Brennan fired back, denying his personnel spied on Senate investigators and indicating they may have committed a crime by improperly accessing sensitive CIA documents. On Feinstein's allegations, he said, "We wouldn't do that."

Months of testy back-and-forth ensued.

Feinstein seemed to emerge the victor as the Justice Department refused to launch a criminal probe. An internal CIA review then faulted five employees at the agency for hacking into the intelligence committee's computers and emails. Brennan apologized to Feinstein and her colleagues.

But that was as far as the spat went. Democrats who wanted Brennan reprimanded or even fired were rebuffed by the White House, which stood by one of President Barack Obama's closest and longest-serving aides.

And the CIA fared significantly better in a concurrent battle over what to black out in the torture report's 500-page executive summary and conclusions. Feinstein's plea for Obama to intervene fell on deaf ears.

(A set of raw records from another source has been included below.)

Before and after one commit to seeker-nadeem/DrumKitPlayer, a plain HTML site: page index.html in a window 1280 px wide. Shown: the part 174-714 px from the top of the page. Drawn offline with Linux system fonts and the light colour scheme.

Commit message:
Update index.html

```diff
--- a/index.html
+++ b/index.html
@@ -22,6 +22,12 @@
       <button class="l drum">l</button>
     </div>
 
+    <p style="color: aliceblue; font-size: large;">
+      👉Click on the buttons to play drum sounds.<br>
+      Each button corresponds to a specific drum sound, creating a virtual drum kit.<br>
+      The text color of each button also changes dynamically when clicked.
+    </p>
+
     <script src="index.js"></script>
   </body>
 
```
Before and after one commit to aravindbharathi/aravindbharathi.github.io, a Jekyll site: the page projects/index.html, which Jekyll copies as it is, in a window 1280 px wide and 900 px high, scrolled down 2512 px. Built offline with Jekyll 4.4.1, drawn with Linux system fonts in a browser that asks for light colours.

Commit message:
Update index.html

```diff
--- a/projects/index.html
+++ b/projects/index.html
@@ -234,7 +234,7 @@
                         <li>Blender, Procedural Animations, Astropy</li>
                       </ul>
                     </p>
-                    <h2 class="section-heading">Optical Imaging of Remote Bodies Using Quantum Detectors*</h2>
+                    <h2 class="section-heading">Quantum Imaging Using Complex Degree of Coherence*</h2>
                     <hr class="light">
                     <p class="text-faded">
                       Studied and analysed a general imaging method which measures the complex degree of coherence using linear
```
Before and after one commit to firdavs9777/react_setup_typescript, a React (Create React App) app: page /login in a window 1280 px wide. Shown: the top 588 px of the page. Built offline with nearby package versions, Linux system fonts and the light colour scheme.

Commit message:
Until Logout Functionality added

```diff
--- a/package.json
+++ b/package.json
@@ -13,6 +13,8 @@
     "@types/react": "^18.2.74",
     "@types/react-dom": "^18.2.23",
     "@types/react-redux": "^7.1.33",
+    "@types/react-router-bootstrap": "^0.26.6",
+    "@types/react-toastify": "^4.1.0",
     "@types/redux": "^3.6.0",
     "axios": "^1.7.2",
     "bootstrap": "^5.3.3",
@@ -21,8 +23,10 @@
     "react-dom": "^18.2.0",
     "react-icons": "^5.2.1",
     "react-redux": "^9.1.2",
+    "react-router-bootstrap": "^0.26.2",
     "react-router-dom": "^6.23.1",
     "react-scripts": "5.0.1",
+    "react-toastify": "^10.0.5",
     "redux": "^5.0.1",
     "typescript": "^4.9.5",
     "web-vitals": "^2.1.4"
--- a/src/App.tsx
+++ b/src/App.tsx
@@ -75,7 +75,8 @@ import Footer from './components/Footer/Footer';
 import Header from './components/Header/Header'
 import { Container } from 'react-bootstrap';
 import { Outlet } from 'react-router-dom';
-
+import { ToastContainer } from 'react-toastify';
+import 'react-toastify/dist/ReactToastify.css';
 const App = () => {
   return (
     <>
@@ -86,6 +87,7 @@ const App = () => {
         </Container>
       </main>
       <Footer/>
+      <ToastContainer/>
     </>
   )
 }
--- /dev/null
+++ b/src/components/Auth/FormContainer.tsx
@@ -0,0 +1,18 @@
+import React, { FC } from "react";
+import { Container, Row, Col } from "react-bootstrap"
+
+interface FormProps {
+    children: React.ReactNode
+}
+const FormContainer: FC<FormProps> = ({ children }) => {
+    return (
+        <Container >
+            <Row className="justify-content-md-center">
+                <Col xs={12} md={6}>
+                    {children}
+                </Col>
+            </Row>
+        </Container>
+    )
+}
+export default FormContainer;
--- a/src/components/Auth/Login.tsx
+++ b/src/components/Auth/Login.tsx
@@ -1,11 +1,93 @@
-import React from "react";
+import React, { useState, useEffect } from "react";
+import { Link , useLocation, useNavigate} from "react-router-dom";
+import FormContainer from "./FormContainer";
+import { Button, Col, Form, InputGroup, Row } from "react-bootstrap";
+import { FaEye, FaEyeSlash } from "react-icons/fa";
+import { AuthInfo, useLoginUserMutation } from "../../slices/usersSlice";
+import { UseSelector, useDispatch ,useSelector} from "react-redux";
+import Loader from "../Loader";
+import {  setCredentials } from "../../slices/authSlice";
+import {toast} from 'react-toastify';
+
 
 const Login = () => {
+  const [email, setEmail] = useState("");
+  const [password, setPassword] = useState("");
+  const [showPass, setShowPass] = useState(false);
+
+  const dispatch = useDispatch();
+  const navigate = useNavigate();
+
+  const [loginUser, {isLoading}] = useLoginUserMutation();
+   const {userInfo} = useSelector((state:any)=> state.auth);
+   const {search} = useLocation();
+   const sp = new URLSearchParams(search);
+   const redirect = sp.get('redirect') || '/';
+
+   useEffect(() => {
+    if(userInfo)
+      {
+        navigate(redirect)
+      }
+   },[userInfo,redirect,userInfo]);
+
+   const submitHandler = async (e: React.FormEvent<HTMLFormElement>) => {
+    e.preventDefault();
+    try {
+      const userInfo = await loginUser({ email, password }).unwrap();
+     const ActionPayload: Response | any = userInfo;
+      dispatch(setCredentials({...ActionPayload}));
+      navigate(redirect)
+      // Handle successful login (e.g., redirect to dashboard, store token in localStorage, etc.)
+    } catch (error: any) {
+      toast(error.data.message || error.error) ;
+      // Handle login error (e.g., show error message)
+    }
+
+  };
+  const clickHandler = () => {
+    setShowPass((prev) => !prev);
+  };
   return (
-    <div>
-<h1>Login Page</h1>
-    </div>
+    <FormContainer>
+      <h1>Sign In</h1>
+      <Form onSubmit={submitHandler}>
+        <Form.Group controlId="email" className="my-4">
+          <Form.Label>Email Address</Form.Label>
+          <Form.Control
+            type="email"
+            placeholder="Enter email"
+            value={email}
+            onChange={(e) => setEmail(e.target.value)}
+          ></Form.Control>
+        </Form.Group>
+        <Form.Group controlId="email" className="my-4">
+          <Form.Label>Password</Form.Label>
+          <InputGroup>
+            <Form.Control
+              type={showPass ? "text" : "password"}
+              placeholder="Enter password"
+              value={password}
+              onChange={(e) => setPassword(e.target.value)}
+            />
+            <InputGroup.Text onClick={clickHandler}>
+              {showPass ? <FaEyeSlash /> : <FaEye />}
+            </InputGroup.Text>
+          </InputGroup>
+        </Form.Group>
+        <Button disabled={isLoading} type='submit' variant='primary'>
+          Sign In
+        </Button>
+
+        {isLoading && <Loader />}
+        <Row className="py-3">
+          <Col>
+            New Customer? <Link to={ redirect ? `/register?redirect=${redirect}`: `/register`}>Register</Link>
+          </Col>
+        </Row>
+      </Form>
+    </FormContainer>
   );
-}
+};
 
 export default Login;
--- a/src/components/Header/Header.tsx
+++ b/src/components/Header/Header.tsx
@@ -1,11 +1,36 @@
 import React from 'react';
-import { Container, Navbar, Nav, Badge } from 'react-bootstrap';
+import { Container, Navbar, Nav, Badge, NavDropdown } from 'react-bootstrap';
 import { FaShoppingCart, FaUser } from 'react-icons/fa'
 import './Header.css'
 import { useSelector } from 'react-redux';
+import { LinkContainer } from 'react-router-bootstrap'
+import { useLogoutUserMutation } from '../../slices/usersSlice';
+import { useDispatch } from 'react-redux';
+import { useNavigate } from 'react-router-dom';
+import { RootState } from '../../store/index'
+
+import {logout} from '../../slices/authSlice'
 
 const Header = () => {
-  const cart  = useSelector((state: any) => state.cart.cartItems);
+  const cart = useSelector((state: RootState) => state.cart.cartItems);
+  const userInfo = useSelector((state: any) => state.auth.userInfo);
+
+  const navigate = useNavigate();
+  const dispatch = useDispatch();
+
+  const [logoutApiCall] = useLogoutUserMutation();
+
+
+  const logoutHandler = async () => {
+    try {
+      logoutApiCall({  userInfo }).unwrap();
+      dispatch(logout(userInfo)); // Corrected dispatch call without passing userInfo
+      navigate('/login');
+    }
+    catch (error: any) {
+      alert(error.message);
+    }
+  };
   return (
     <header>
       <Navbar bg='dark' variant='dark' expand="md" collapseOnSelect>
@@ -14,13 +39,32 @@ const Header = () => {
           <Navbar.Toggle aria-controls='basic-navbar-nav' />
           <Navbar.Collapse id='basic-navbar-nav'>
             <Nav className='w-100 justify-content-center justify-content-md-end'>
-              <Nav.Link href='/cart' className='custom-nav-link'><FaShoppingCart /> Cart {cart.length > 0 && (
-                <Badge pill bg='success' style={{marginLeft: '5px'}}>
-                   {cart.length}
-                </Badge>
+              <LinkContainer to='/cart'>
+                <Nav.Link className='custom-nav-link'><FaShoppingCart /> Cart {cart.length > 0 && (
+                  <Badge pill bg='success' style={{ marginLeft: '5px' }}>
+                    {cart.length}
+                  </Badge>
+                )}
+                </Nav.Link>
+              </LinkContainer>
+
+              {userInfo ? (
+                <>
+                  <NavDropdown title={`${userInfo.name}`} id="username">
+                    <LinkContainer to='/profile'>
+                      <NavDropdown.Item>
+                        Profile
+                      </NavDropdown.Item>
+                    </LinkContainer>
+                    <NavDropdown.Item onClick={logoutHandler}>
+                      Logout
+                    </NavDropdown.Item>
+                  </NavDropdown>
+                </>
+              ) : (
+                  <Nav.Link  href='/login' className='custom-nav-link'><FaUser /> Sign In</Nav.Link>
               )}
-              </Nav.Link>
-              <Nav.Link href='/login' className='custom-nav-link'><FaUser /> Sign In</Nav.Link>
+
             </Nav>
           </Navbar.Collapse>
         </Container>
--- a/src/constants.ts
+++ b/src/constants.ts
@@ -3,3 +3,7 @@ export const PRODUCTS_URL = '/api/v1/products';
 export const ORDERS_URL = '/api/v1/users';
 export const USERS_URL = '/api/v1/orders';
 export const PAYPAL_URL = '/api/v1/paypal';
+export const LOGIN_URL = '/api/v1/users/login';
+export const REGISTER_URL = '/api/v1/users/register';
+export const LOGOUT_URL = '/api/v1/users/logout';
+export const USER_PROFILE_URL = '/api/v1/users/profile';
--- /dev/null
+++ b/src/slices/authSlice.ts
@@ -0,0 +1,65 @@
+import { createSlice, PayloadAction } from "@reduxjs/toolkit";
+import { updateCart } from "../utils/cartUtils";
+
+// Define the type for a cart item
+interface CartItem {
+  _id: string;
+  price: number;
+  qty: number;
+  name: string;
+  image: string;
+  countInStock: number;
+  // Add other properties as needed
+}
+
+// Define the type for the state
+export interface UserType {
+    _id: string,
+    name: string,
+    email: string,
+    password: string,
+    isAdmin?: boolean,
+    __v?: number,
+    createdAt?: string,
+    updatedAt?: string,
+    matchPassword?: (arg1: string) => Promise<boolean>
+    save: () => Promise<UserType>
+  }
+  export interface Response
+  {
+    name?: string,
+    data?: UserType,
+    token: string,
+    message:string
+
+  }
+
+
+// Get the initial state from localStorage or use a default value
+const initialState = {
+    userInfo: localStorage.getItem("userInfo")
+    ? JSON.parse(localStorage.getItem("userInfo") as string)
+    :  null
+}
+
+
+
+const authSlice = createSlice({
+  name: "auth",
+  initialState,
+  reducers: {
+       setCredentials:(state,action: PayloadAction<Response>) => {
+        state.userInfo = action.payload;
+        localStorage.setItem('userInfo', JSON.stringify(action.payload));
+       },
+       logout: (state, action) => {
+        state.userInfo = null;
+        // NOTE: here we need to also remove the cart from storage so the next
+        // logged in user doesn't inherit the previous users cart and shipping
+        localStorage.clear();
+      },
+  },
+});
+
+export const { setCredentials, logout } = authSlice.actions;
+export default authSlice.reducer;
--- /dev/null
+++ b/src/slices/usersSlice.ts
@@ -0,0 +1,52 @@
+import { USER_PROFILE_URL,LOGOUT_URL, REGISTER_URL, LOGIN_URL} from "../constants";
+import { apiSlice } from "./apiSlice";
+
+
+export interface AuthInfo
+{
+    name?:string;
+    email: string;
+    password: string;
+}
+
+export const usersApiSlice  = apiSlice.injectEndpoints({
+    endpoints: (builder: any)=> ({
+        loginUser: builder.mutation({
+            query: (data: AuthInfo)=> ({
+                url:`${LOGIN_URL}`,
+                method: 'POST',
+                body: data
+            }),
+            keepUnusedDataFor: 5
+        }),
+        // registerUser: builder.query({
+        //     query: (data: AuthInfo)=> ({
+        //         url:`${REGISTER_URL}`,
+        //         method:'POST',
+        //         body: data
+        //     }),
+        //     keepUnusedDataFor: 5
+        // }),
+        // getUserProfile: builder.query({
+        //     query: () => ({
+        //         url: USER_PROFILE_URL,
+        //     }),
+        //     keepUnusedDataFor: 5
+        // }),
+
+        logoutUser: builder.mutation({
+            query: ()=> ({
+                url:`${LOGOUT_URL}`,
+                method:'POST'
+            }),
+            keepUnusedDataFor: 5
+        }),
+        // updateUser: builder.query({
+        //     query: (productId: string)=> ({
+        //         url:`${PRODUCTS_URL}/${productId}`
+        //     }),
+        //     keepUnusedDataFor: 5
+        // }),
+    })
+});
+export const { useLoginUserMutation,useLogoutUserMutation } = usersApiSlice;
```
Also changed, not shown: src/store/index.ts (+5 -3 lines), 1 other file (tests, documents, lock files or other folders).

The bad blood between the pair was there for all to see Thursday.

After Brennan credited detainees subjected to harsh interrogations with producing information used in the operation to find bin Laden, Feinstein said her report proved definitively that waterboarding and the like provided no such help.

When he declared it "unknowable" whether harsh interrogations were responsible for valuable intelligence, she wrote: "CIA had info before torture."

Also among her two dozen tweets was a question to Brennan about a waterboard and buckets found at a site where the near drownings never officially happened. When asked by a reporter on that point at the news conference, Brennan said he was aware of no undeclared waterboarding.

By the end of the day, Feinstein struck a more conciliatory tone, conceding in a statement that Brennan's remarks "were not what I expected."

"They showed that CIA leadership is prepared to prevent this from ever happening again — which is all-important," she said.